BEGIN RECORDS PROVIDED

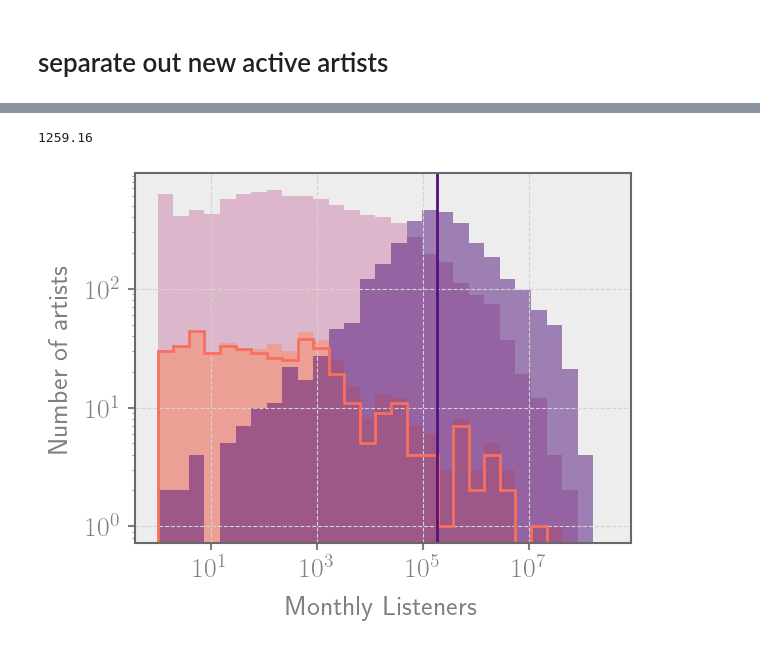
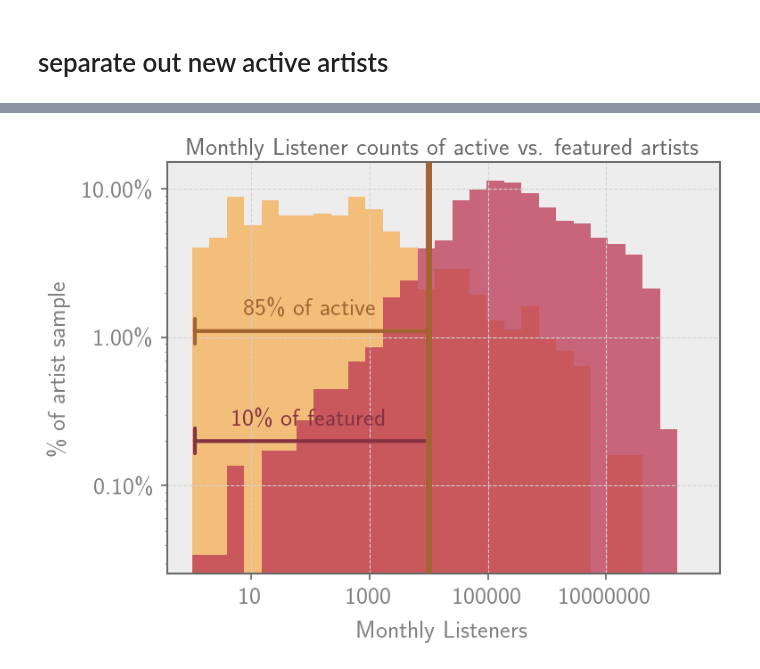
Before and after one commit to sjeffreson/serch, a Jupyter notebook: Total-Artists_vs_Featured-Artists.ipynb, the cells around one changed output, grey strips where cells are left out. Saved outputs shown, nothing was run; the diff lists cells and outputs as text; code cells hidden in the pictures.

```diff
--- a/Total-Artists_vs_Featured-Artists.ipynb
+++ b/Total-Artists_vs_Featured-Artists.ipynb
@@ -173,6 +153,10 @@ plt.show()
 # %%
-from datetime import datetime
-import pickle
-DEFAULT_OUTPUT_DIR = "/n/holystore01/LABS/itc_lab/Users/sjeffreson/serch/artist-database/"
-with open(DEFAULT_OUTPUT_DIR + "artist_ids_last_24hrs_2024-03-21_monthly_listeners.pkl", "rb") as f:
-    featured_artists = pickle.load(f)
+del df_edits
+DEFAULT_EDITORIAL_DIR = "/n/holystore01/LABS/itc_lab/Users/sjeffreson/serch/artist-database/Editorial-playlists/"
+names = glob.glob(DEFAULT_EDITORIAL_DIR + "artists_last_24hrs_*_info.csv")
+for name in names:
+    df_edit = pd.read_csv(name)
+    if 'df_edits' in locals():
+        df_edits = pd.concat([df_edits, df_edit])
+    else:
+        df_edits = df_edit
@@ -178,0 +169,3 @@ with open(DEFAULT_OUTPUT_DIR + "artist_ids_last_24hrs_2024-03-21_monthly_listene
+# %%
+ds_edits = pd.Series(df_edits['monthly_listeners'])
+ds_edits = ds_edits[ds_edits>0]
@@ -179,23 +179,48 @@ with open(DEFAULT_OUTPUT_DIR + "artist_ids_last_24hrs_2024-03-21_monthly_listene
 # %%
-plt.hist(data['monthly_listeners']+1,
-         bins=np.logspace(0., 8.5, 30),
-         alpha=0.3, lw=2, log=True, color=plt.cm.magma(0.5))
-plt.hist(active_artists['monthly_listeners']+1,
-         bins=np.logspace(0., 8.5, 30),
-         alpha=0.5, lw=2, log=True, color=plt.cm.magma(0.75))
-plt.hist(new_active_artists['monthly_listeners']+1,
-         bins=np.logspace(0., 8.5, 30),
-         histtype='step', lw=2, log=True, color=plt.cm.magma(0.7))
-plt.hist(list(featured_artists.values()),
-         bins=np.logspace(0., 8.5, 30),
-         alpha=0.5, lw=2, log=True, color=plt.cm.magma(0.25))
-plt.axvline(np.median(list(featured_artists.values())), color=plt.cm.magma(0.25), lw=2)
-print(np.quantile(list(featured_artists.values()), 0.04))
+plt.figure(figsize=(8, 6))
+def percent_formatter(x, pos):
+    return f'{x*100:.2f}\%'
+
+# plot data
+weights = np.ones_like(ds_active) / len(ds_active)
+plt.hist(ds_active,
+         bins=np.logspace(0., 8.5, 30), weights=weights,
+         alpha=0.5, lw=2, log=True, color=plt.cm.inferno(0.75))
+weights = np.ones_like(ds_edits) / len(ds_edits)
+plt.hist(ds_edits,
+         bins=np.logspace(0., 8.5, 30), weights=weights,
+         alpha=0.75, lw=2, log=True, color=plt.cm.inferno(0.5))
+
+# percentile rank below 1000, editorial
+percentage_below = ((ds_edits < 10000.).mean() * 100).round().astype(int)
+plt.annotate(f'{percentage_below}\% of featured', xy=(100., 0.0033), xytext=(100., 0.0033),
+             va='top', ha='center', color="#853244")
+plt.annotate('',
+    xy=(1., 0.002), xytext=(10000., 0.002),
+    arrowprops=dict(arrowstyle="|-|,widthA=0.,widthB=0.5", facecolor="#853244", edgecolor="#853244", lw=3),
+)
+
+# percentile rank below 1000, new active
+plt.axvline(10000., color="#A26531", lw=5, zorder=5)
+percentage_below = ((ds_active < 10000.).mean() * 100).round().astype(int)
+plt.annotate(f'{percentage_below}\% of active', xy=(100., 0.013), xytext=(100., 0.013),
+             va='bottom', ha='center', color="#A26531")
+plt.annotate('',
+    xy=(1., 0.011), xytext=(10000., 0.011),
+    arrowprops=dict(arrowstyle="|-|,widthA=0.,widthB=0.5", facecolor="#A26531", edgecolor="#A26531", lw=3),
+)
 
 plt.xscale('log')
+plt.gca().yaxis.set_major_formatter(ticker.FuncFormatter(percent_formatter))
+plt.gca().xaxis.set_major_formatter(ticker.FuncFormatter(log_format))
+
+plt.title(r'Monthly Listener counts of active vs. featured artists', color='dimgrey')
 plt.xlabel(r'Monthly Listeners')
-plt.ylabel(r'Number of artists')
+plt.ylabel(r'\% of artist sample')
+
+plt.savefig("/n/holystore01/LABS/itc_lab/Users/sjeffreson/serch/figs/active_vs_editorial_dstbn.png",
+            format='png', bbox_inches='tight', dpi=200)
+
 plt.show()
 # %% [output]
-1259.16
-[figure, old version]
+[figure, new version]
```
Also changed, not shown: parts of 16 cells of this notebook, 2 other files.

END RECORDS PROVIDED

◆ **GOAL OF THE EXERCISE**
Run a filter over the data above and keep each line that contains the word "magma".

◆ **RESULT FOR THIS TASK**
-         alpha=0.3, lw=2, log=True, color=plt.cm.magma(0.5))
-         alpha=0.5, lw=2, log=True, color=plt.cm.magma(0.75))
-         histtype='step', lw=2, log=True, color=plt.cm.magma(0.7))
-         alpha=0.5, lw=2, log=True, color=plt.cm.magma(0.25))
-plt.axvline(np.median(list(featured_artists.values())), color=plt.cm.magma(0.25), lw=2)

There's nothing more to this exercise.